6. Up in Smoke: Arguably the first true stoner comedy, “Up in Smoke” is a wildly fun blast from the past and required viewing for any young pothead who wants to know more about the history of stoner culture. While it does feel its age at times, it still has too many moments of pure hilarity to count.
5. Pineapple Express: Possibly the first (and only) stoner action film ever made. “Pineapple Express” is thoroughly grounded in reality, but still remains funny and clever through humorous characterization and witty dialogue. Although at times painfully realistic, it’s a unique take on the stoner genre that shouldn’t be missed. Especially noteworthy is James Franco’s performance and excellent cinematography of a caliber rarely seen in stoner cinema.
4. Yellow Submarine: An often overlooked film, it was written by The Beatles in their heyday and is a wonderful combination of beautiful abstract animation and classic Beatles songs. “Yellow Submarine” is just trippy enough in narrative and visuals to delight, while not being so intense that it is bewildering. It has a certain childlike sense of innocence and wonder that stoners will be all too familiar with. This is a film perfect for any stoner of any mindset or background, but is especially great for fans of The Beatles.
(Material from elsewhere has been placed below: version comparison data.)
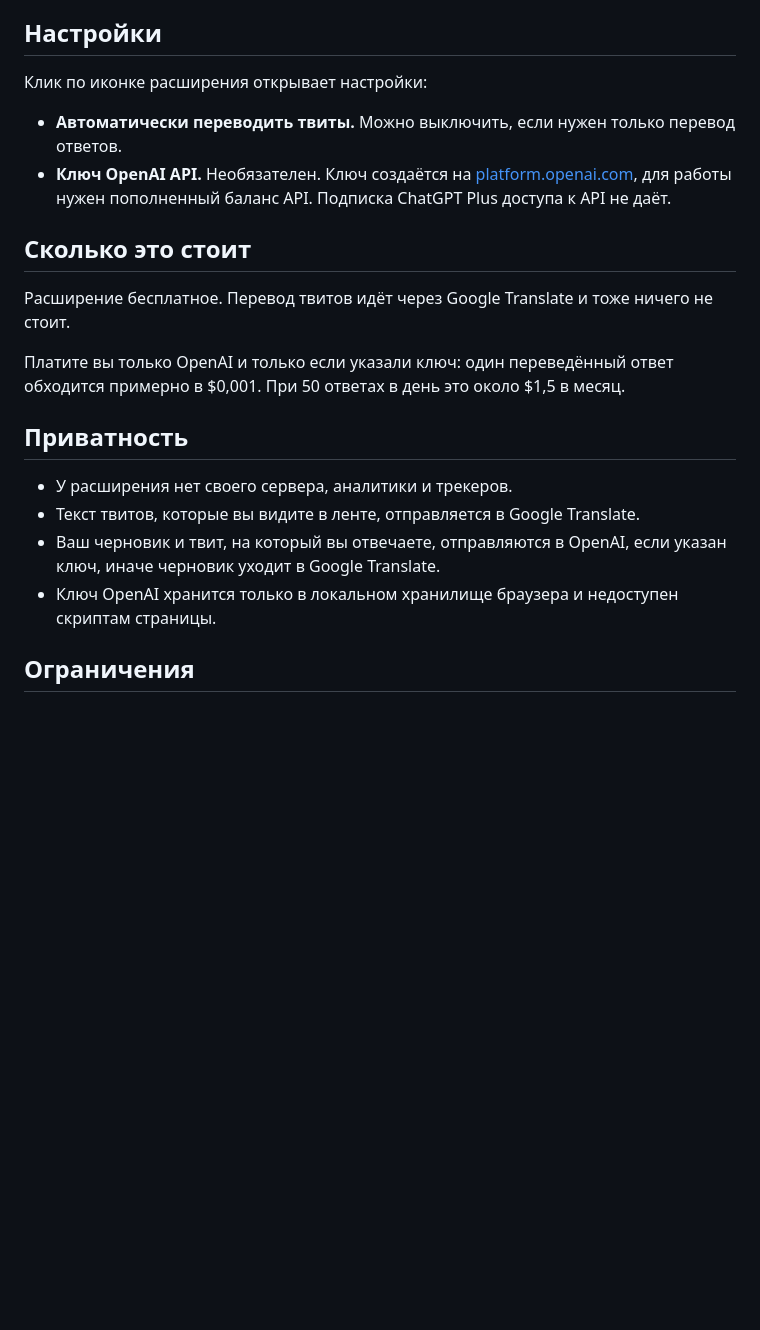
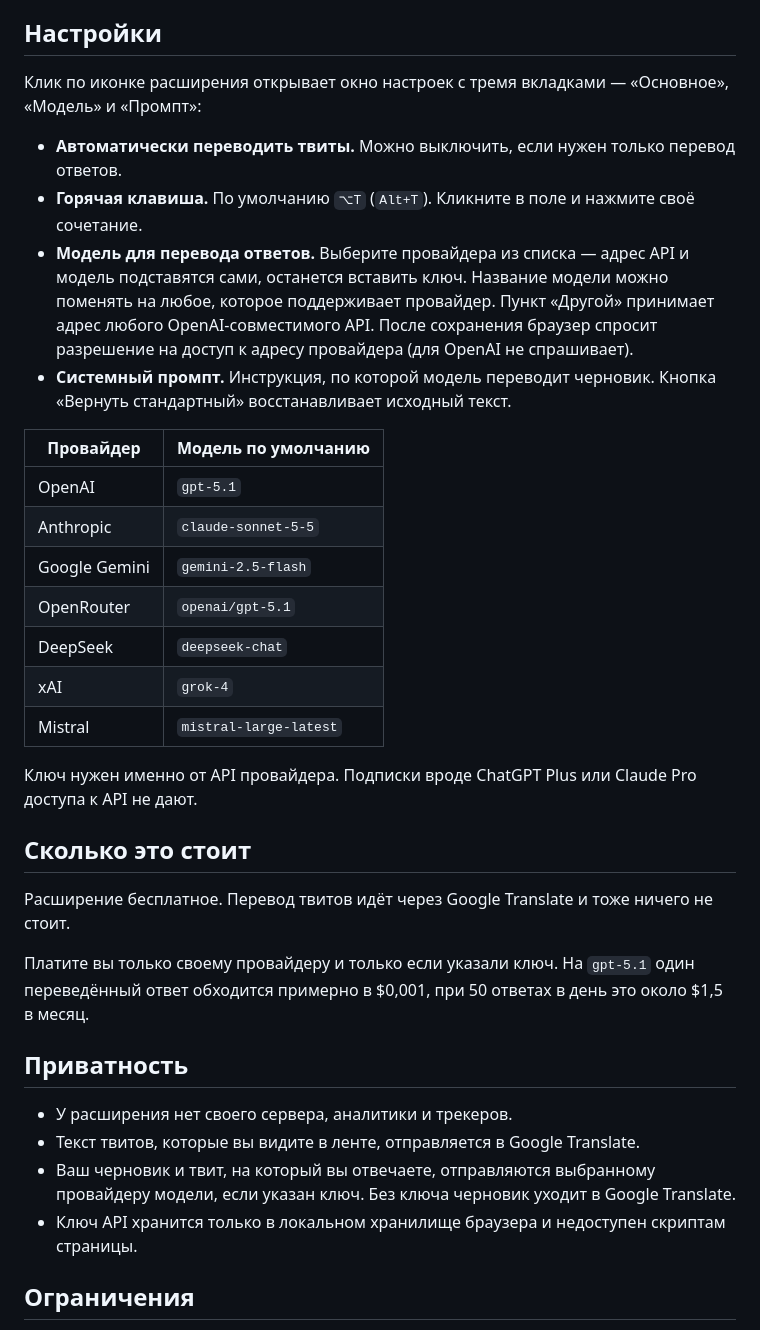
Before and after one commit to capsmol/x-reply-translator, a Markdown page: README.md, the part around one of its changes. Rendered like a GitHub page; blank space fills up the shorter version.

```diff
--- a/README.md
+++ b/README.md
@@ -41,23 +53,37 @@
 
 ## Настройки
 
-Клик по иконке расширения открывает настройки:
+Клик по иконке расширения открывает окно настроек с тремя вкладками — «Основное», «Модель» и «Промпт»:
 
 - **Автоматически переводить твиты.** Можно выключить, если нужен только перевод ответов.
-- **Ключ OpenAI API.** Необязателен. Ключ создаётся на [platform.openai.com](https://platform.openai.com/api-keys), для работы нужен пополненный баланс API. Подписка ChatGPT Plus доступа к API не даёт.
+- **Горячая клавиша.** По умолчанию `⌥T` (`Alt+T`). Кликните в поле и нажмите своё сочетание.
+- **Модель для перевода ответов.** Выберите провайдера из списка — адрес API и модель подставятся сами, останется вставить ключ. Название модели можно поменять на любое, которое поддерживает провайдер. Пункт «Другой» принимает адрес любого OpenAI-совместимого API. После сохранения браузер спросит разрешение на доступ к адресу провайдера (для OpenAI не спрашивает).
+- **Системный промпт.** Инструкция, по которой модель переводит черновик. Кнопка «Вернуть стандартный» восстанавливает исходный текст.
+
+| Провайдер | Модель по умолчанию |
+|---|---|
+| OpenAI | `gpt-5.1` |
+| Anthropic | `claude-sonnet-5-5` |
+| Google Gemini | `gemini-2.5-flash` |
+| OpenRouter | `openai/gpt-5.1` |
+| DeepSeek | `deepseek-chat` |
+| xAI | `grok-4` |
+| Mistral | `mistral-large-latest` |
+
+Ключ нужен именно от API провайдера. Подписки вроде ChatGPT Plus или Claude Pro доступа к API не дают.
 
 ## Сколько это стоит
 
 Расширение бесплатное. Перевод твитов идёт через Google Translate и тоже ничего не стоит.
 
-Платите вы только OpenAI и только если указали ключ: один переведённый ответ обходится примерно в $0,001. При 50 ответах в день это около $1,5 в месяц.
+Платите вы только своему провайдеру и только если указали ключ. На `gpt-5.1` один переведённый ответ обходится примерно в $0,001, при 50 ответах в день это около $1,5 в месяц.
 
 ## Приватность
 
 - У расширения нет своего сервера, аналитики и трекеров.
 - Текст твитов, которые вы видите в ленте, отправляется в Google Translate.
-- Ваш черновик и твит, на который вы отвечаете, отправляются в OpenAI, если указан ключ, иначе черновик уходит в Google Translate.
-- Ключ OpenAI хранится только в локальном хранилище браузера и недоступен скриптам страницы.
+- Ваш черновик и твит, на который вы отвечаете, отправляются выбранному провайдеру модели, если указан ключ. Без ключа черновик уходит в Google Translate.
+- Ключ API хранится только в локальном хранилище браузера и недоступен скриптам страницы.
 
 ## Ограничения
 
```
Also changed, not shown: other parts of README.md (+17 -6 lines), docs/quote-translation.png (added), docs/tweet-translation.png (added), icons/icon128.png, icons/icon16.png, icons/icon48.png, 11 other files.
3. Harold and Kumar Go to White Castle: The quintessential stoner comedy, “Harold and Kumar” is a staple of any required viewing list for stoners. What elevates it above its predecessors in the genre is the fact that, despite making use of classic stoner comedy staples, “Harold and Kumar” is under the surface a surprisingly smart movie about subverting racial stereotypes. The pair face constant societal pressures to behave in a certain way due to their ethnicity and fight hard to defy these stereotypes. The ridiculous yet hilarious elements of the film are just an added bonus, performed perfectly by Kal Penn and John Cho, whose chemistry could carry the movie alone.
2. Half-Baked: Dave Chappelle’s breakout film is filled to the brim with his ever present wit. It is also unique among stoner comedies as a film not so much about the drug itself as the culture that surrounds it. Each character represents a stoner archetype, including the guy that wears tie-dye and listens to old records all day, the artistic smoker who uses pot as a way of getting her creative juices flowing, the enhancement smoker who simply smokes pot because he feels it makes doing everything else more fun, and many, many more. The only downside to the film is that executives meddled with and simplified much of the film to try to appeal to wider audiences and it shows. Still, all stoners should be able to appreciate this film and it will no doubt cause endless discussion regarding the different sorts of smokers within cannabis culture.
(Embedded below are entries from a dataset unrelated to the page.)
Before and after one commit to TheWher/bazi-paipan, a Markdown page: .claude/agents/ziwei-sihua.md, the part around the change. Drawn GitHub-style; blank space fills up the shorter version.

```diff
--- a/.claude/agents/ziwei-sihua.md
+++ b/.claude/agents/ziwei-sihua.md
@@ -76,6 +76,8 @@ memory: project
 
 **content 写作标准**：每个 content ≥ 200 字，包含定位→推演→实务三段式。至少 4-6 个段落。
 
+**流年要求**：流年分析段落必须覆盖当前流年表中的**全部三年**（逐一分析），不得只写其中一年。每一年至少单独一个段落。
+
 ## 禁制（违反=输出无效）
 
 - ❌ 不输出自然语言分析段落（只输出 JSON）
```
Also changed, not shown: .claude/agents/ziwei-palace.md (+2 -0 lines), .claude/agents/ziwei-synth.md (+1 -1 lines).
1. The Lord of the Rings Trilogy: Perhaps a surprise to some, this tops the charts. The breathtaking visuals and variety of themes in “Lord of the Rings” make it an instant stoner classic. After all, what group of smoking buddies haven’t at one time or another tried to make plans to watch the entire trilogy together. It has a variety of interweaving subplots for the more analytical to enjoy, and these are filled to the brim with themes of industrialism versus naturalism, power and temptation, the duality of man, and many more that stoner philosophers can spend hours discussing at length. Yet still at its heart is a story as old as time that anyone can appreciate, of someone of no great importance being thrown into a conflict much bigger than them. Any stoner of any nature can enjoy these movies in one way or another.
*Okay, so really it’s a top 13